A Banksy-style protest against cameras in classrooms brings a group of middle-grade students together. For fans of Rebecca Stead, Susin Nielsen and Gordon Korman.
Dominica's private school is covered in cameras, and someone is hacking into them and posting embarrassing moments for the whole school to see. Like Ana picking her nose. When Dominica quickly changes her shirt from inside out in what she thinks is the privacy of a quiet corner in the library, she's shocked -- and embarrassed -- to discover a video has captured this and is currently circulating amongst her schoolmates. So mortifying, especially since over the past three years, they've had a half-dozen school talks about social media safety.
Who has access to the school security cameras and why are they doing this? Dominica and her best friends, Holden and Saanvi, are determined to find out, and in the process start an art-based student campaign against cameras in the classroom.

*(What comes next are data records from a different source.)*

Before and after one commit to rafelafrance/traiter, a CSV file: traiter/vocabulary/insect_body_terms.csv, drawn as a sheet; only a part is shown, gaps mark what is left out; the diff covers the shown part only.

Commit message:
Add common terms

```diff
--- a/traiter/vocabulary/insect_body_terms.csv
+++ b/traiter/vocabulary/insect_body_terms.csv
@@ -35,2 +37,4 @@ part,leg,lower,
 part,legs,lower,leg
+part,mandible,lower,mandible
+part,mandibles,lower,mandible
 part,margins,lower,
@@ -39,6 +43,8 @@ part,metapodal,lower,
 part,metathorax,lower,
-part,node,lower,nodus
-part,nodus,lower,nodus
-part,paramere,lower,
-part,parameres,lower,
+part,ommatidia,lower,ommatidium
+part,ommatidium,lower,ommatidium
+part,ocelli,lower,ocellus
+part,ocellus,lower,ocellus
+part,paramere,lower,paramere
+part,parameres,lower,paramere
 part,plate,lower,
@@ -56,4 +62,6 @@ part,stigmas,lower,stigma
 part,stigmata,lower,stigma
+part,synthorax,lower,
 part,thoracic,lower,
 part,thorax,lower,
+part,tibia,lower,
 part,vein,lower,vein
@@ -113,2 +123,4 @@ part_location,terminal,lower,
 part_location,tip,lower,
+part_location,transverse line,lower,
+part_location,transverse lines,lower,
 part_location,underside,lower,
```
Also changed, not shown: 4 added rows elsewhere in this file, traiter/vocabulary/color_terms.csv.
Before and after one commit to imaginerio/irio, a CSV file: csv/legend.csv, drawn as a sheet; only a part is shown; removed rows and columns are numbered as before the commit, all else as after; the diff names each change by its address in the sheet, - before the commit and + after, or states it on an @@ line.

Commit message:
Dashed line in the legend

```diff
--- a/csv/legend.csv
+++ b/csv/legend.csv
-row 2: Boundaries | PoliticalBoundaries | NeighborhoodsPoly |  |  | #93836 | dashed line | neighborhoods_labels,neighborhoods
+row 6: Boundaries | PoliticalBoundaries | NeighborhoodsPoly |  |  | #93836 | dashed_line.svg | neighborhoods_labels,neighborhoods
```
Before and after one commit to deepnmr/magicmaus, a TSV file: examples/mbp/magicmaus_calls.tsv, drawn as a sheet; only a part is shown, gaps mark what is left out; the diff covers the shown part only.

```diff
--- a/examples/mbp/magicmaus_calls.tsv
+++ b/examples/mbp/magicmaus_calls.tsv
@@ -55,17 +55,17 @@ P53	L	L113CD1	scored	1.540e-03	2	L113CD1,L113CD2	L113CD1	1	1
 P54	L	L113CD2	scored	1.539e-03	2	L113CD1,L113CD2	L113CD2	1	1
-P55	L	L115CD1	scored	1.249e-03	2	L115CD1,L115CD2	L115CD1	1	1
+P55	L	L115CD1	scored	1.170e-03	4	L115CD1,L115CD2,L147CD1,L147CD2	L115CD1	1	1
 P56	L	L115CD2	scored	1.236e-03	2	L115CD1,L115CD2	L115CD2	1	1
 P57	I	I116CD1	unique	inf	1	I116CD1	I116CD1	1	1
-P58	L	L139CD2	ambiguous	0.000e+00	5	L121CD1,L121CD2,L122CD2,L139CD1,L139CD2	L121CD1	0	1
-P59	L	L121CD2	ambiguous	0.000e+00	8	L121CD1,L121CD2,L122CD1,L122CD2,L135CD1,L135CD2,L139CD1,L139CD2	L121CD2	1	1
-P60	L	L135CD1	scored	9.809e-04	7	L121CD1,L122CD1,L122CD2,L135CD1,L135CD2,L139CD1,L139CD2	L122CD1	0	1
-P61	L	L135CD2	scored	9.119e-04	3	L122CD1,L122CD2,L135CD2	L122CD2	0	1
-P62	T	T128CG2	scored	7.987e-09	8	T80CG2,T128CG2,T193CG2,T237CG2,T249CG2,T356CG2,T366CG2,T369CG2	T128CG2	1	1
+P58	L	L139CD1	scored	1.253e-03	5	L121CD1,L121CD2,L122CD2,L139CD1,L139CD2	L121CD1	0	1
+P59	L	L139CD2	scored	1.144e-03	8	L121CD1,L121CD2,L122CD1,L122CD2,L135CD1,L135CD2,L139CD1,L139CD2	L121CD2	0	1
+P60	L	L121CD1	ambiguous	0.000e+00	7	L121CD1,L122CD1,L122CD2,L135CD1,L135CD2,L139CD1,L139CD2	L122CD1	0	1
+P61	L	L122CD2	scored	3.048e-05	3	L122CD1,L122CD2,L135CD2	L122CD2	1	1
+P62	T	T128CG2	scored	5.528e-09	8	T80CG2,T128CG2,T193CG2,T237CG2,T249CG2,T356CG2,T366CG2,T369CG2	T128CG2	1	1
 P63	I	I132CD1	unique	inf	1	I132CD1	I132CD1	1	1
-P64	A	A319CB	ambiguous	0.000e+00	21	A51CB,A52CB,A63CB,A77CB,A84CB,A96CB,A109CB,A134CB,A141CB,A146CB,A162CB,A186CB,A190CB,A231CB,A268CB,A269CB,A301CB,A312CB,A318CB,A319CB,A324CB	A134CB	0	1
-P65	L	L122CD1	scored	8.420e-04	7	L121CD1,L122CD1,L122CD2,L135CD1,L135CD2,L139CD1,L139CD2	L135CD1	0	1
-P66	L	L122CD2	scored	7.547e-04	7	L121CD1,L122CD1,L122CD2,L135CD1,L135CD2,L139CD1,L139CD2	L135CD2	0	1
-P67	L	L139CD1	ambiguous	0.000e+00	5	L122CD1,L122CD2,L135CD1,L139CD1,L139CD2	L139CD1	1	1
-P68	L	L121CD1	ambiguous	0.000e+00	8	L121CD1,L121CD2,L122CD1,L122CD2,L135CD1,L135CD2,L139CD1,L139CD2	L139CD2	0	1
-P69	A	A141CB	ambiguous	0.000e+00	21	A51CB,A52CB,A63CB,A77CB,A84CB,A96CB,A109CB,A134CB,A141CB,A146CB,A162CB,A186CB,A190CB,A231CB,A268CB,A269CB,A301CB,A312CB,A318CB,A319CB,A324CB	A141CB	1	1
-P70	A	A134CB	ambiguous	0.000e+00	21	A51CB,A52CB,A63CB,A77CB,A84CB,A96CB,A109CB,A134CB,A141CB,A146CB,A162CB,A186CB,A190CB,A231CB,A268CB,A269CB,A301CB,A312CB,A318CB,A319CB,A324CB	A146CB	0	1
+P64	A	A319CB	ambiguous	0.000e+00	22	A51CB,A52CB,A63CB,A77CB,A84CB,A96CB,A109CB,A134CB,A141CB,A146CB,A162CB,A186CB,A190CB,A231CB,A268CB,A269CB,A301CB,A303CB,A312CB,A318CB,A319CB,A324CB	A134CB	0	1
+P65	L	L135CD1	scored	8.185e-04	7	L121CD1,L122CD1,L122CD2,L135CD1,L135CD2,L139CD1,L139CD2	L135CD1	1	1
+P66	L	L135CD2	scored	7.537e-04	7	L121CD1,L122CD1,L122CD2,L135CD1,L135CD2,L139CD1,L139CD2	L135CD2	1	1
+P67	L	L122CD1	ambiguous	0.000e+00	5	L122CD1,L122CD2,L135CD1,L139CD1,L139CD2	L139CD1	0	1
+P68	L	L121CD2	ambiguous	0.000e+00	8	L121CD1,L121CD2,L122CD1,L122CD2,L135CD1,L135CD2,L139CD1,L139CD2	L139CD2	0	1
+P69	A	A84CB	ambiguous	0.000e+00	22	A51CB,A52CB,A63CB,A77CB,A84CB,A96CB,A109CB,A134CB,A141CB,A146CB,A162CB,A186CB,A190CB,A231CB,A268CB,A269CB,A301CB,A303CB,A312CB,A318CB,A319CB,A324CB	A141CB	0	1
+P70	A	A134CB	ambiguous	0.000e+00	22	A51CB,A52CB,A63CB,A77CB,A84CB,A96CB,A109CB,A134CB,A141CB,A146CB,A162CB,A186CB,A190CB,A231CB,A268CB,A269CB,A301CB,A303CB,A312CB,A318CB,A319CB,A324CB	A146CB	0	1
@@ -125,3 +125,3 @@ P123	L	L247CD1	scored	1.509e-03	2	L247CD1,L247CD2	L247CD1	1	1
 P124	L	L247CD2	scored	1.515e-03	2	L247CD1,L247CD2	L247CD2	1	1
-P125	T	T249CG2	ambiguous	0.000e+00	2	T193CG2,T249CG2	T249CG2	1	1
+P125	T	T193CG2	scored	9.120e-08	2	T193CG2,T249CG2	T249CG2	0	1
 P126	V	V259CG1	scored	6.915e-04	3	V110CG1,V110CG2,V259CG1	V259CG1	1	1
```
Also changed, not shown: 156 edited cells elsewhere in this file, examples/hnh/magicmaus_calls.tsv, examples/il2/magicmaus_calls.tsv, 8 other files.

TANYA LLOYD KYI has worked as a typesetter, graphic designer and photo editor before pursing writing full-time. She is the author of Mya's Strategy to Save the World, as well as many non-fiction titles, including Shadow Warrior, nominated for the ALA's Amelia Bloomer Project List, and Eyes and Spies: How You're Tracked and Why You Should Know, which won the Montaigne Medal Award. She is also the author of middle-grade and YA novels, including Anywhere but Here, which was praised by Kirkus as having a main character whose "voice is convincingly filled with a combination of angst and nonchalance," and The Prince of Pot, shortlisted for the OLA White Pine Award.
www.tanyalloydkyi.com Twitter @tanyakyi
“As incisive as it is funny, Me and Banksy offers strongly drawn characters and sharp insights about protest, victimization, and the precarious nature of surveillance.” --STARRED REVIEW, Quill & Quire
“Me and Banksy is engaging, well-plotted, and ultimately thought-provoking novel." --CM Reviews
“Kyi . . . examines the large and small impacts of living in a surveillance society, but her faith in youth and art makes this story anything but dystopian.” --Publishers Weekly
“Kyi tackles the use of cameras and social media bullying in high schools, showing how friendship, art and self-empowerment save the day.” --BC Bookworld Magazine
“Me and Banksy may be preoccupied with the day's technological toys, but it puts in the foreground a timeless concern: teen angst.” --Shelf Awareness